Working as a school-based therapist is rewarding but can also be a challenge. It’s not always easy to keep students interested. Getting students engaged in therapy is half the battle. That’s where technology and apps may help.
Although you don’t want to rely solely on screen time, certain apps can be useful. Integrating various therapy apps into your treatments sessions can increase participation, interest and make therapy something kids enjoy.
Apps for kids with special needs can help students participate in self-directed play and develop life skills. They can also promote a variety of skills, such as motor, visual perception, and sensory skills. Specific apps also help you work with students on math skills, writing, and social skills.
One of the benefits of using apps is therapy can feel like a game, which helps keep a student’s attention. Since many of the apps are free or low cost, students may also be able to download them on home devices to reinforce what they worked on during therapy sessions. With the large variety of apps available, there is something for students of all ages and abilities. Consider the following:
If you’re working on visual skills with a student, Scribble Press may be helpful. Kids fill in the blanks on different templates to create their own book. There are different categories of books to choose from, such as humor and fantasy or kids can make up their own theme. After writing the text, kids draw pictures to go with their story.
My Little Suitcase is an app that helps with visual perception skills. If you’re working with a small group, the app allows four players at the same time. It’s a simple memory game. Students find matches for items they would pack in a suitcase. At the end of the game, kids guess where they are traveling based on what they packed.
Improving writing skills is often a goal for school-based occupational therapists. Little Writer is an app that promotes writing and fine motor skills. Students trace letters, shapes, and numbers, and are provided with visual and auditory feedback to let them know when they use correct formation.
Ready to Print is an app that may work well for school-based therapists. It’s great for preschoolers, but can be used with school-age kids as well. It helps work on fine motor skills and visual perception. It also builds a foundation for writing. There are various activities for kids of all ability levels. Students can complete mazes, connect the dots, or do simple activities, such as touching targets.

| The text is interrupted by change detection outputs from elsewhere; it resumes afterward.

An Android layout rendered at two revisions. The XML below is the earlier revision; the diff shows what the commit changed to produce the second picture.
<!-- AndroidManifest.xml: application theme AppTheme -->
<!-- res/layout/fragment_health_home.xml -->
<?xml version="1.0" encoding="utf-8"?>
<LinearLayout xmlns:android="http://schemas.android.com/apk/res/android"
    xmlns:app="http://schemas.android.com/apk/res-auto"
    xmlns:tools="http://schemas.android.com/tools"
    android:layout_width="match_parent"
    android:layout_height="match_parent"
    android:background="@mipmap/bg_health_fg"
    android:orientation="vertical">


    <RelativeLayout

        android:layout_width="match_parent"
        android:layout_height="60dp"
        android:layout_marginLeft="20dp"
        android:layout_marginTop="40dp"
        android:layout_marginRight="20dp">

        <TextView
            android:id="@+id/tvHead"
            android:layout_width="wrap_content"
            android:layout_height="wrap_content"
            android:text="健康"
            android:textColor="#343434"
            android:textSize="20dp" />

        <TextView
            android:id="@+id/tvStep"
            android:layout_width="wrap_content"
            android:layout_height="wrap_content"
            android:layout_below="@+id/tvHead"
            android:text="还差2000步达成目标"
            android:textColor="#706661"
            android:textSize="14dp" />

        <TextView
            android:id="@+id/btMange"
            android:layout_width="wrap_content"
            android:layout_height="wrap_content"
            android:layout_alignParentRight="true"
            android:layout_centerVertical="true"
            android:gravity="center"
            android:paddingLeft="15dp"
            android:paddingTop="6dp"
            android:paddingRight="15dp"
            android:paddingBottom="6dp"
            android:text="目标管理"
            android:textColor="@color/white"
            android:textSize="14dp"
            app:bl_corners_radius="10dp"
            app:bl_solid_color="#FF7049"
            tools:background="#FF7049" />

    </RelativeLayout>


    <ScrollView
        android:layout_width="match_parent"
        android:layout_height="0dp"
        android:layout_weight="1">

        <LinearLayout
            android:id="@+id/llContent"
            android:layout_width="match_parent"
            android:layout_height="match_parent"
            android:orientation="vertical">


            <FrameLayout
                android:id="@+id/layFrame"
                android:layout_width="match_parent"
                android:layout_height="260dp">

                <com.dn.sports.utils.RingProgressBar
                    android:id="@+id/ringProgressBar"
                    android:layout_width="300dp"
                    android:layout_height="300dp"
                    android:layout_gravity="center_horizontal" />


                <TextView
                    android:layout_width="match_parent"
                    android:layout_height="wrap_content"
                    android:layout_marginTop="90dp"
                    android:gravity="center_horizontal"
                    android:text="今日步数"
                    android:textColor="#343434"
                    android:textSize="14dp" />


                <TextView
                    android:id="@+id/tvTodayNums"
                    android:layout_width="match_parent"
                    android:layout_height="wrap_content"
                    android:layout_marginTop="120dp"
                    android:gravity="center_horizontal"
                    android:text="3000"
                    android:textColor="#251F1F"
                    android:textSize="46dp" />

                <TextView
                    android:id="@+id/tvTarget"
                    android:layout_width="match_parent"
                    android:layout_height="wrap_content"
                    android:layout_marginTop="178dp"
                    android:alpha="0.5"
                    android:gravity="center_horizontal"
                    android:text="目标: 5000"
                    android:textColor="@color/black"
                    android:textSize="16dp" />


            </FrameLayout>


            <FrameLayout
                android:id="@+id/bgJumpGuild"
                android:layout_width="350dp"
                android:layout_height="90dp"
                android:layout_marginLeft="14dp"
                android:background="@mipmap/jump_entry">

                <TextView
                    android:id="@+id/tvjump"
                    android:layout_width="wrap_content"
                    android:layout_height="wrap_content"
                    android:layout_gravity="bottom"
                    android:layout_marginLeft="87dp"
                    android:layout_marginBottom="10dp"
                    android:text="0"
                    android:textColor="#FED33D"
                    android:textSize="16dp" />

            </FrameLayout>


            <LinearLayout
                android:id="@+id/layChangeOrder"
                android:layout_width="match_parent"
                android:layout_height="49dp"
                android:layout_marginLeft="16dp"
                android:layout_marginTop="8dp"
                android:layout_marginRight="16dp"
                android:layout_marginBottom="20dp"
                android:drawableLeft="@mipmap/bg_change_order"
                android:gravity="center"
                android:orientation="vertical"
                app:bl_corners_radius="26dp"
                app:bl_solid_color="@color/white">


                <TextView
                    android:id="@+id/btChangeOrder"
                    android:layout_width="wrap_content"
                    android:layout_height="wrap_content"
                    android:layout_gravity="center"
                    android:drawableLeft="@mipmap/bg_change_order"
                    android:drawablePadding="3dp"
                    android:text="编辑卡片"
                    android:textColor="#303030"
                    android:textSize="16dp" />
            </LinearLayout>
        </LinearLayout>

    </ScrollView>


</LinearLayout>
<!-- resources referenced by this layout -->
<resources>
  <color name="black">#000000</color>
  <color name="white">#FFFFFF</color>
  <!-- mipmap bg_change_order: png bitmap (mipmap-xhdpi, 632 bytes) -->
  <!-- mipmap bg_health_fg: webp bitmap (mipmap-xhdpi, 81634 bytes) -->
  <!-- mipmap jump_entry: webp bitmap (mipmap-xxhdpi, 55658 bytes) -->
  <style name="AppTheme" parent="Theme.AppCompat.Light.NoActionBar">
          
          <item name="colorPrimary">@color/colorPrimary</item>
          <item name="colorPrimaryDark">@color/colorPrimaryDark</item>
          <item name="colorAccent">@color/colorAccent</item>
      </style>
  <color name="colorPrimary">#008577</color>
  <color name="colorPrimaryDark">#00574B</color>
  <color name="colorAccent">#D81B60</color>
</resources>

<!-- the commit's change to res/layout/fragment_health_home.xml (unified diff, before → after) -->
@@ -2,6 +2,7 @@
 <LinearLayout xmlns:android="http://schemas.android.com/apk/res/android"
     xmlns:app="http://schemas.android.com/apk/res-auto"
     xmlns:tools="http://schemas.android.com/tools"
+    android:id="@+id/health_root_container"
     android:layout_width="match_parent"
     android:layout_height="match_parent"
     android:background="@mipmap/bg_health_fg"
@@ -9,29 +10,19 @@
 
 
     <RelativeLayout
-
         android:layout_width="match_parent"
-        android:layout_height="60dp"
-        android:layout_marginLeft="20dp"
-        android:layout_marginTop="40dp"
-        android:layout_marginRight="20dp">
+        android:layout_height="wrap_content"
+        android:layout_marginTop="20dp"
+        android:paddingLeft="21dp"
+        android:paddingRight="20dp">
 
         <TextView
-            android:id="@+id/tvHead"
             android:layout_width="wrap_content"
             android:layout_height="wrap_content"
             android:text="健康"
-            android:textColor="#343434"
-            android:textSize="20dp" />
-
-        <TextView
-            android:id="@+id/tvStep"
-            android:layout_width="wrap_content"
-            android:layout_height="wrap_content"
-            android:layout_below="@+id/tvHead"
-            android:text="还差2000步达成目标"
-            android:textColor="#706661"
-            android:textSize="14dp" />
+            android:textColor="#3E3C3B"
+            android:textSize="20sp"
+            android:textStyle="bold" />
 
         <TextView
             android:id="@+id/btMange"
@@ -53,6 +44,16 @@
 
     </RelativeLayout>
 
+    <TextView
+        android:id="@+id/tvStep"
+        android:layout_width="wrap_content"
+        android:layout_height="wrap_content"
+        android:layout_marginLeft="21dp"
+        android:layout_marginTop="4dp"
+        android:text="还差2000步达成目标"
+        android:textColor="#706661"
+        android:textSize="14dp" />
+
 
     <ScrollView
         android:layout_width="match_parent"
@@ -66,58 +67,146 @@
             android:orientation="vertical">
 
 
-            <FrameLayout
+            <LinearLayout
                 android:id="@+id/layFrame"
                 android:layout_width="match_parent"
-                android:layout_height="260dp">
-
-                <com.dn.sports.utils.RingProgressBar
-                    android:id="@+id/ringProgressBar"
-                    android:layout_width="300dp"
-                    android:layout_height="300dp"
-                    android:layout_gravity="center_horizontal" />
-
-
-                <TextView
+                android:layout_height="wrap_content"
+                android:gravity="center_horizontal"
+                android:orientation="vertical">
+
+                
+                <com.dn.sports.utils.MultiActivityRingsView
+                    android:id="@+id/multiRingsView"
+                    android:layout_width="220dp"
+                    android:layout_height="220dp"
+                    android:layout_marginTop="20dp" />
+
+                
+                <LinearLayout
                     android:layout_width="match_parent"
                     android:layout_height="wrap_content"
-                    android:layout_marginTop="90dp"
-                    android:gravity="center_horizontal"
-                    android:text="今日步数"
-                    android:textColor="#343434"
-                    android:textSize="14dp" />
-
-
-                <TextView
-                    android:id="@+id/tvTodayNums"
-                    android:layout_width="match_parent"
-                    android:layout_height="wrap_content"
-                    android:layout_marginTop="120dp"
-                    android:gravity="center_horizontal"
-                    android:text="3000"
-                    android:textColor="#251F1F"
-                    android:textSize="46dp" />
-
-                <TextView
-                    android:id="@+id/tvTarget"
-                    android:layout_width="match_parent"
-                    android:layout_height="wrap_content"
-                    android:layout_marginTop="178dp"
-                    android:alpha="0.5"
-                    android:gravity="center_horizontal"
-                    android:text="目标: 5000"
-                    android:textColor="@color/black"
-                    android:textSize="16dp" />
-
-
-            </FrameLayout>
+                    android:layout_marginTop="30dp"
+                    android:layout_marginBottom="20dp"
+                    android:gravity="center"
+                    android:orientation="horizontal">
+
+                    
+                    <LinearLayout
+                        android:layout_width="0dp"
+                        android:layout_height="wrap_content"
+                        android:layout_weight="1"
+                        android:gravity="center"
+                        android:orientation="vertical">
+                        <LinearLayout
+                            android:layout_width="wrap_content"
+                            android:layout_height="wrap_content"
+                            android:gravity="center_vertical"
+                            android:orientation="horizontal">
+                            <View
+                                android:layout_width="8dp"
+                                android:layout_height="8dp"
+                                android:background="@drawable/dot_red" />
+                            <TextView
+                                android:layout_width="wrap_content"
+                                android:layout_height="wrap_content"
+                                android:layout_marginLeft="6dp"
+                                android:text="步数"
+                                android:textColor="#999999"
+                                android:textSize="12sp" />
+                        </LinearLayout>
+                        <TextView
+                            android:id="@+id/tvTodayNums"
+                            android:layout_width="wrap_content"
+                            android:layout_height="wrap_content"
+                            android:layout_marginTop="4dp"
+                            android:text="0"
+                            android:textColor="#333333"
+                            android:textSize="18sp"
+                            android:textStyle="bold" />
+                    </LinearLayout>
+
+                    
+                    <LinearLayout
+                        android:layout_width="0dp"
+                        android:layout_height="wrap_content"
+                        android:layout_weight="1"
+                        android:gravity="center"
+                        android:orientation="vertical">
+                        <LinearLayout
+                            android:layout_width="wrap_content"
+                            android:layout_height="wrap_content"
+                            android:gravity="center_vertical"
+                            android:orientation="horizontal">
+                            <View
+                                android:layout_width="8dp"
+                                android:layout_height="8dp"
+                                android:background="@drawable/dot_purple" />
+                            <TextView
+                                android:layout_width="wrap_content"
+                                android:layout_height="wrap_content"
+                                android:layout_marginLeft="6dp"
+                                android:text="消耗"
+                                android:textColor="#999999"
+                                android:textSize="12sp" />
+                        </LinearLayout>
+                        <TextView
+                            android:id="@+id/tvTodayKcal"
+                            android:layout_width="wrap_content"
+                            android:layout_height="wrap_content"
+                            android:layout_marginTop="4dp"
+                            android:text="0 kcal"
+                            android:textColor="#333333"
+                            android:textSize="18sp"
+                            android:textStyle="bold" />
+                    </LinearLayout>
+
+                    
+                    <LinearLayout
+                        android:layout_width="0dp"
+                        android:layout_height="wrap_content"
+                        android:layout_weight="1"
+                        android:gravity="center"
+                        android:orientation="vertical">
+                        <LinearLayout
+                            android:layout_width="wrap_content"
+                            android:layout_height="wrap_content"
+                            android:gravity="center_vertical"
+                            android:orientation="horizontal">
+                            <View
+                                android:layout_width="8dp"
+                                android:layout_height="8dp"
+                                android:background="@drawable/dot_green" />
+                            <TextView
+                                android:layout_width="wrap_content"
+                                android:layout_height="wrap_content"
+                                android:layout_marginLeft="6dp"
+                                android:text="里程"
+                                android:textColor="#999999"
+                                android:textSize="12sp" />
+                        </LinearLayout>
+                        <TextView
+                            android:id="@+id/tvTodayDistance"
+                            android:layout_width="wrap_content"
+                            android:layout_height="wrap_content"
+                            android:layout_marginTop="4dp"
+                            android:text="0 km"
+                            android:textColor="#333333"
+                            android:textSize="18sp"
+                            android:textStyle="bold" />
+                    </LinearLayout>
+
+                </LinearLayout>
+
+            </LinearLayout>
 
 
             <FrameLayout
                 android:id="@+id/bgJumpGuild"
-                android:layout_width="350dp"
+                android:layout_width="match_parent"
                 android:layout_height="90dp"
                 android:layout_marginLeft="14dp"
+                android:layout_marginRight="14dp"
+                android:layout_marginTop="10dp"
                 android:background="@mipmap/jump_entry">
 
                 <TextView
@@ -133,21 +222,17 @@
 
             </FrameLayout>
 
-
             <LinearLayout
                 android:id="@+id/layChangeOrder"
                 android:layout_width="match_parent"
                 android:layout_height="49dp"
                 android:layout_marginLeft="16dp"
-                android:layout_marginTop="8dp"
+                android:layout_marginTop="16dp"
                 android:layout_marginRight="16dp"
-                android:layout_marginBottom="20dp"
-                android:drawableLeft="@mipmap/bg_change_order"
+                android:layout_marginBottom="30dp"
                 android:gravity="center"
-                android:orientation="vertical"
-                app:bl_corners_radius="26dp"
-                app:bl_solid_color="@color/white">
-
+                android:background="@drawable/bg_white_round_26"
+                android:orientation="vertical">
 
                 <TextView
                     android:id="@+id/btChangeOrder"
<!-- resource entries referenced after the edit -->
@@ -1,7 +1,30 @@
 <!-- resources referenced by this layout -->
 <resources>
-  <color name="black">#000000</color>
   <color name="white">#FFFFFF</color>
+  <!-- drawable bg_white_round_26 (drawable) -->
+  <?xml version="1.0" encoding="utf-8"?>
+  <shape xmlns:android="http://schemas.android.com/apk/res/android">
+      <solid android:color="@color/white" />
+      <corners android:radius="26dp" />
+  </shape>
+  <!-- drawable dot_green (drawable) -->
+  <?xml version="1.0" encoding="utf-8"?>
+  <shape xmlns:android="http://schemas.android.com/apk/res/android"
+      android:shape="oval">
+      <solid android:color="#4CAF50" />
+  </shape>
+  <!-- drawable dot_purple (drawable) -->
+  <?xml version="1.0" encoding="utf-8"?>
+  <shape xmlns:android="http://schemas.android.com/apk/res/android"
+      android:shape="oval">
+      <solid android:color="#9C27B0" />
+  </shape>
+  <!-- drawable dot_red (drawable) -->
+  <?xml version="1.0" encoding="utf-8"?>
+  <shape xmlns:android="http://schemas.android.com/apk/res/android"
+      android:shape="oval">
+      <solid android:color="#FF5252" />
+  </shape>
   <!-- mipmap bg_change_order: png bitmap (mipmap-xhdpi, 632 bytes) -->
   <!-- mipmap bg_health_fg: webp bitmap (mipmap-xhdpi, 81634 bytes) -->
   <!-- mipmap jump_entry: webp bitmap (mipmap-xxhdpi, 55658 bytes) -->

Put it Away is an app that helps teach students how to clean their room and put things back where they belong. It promotes independence. Kids drag objects from one location to where they should be put away. It teaches students how to organize items and associate where certain things belong. You can customize the app with pictures of a student’s home environment to make it more effective.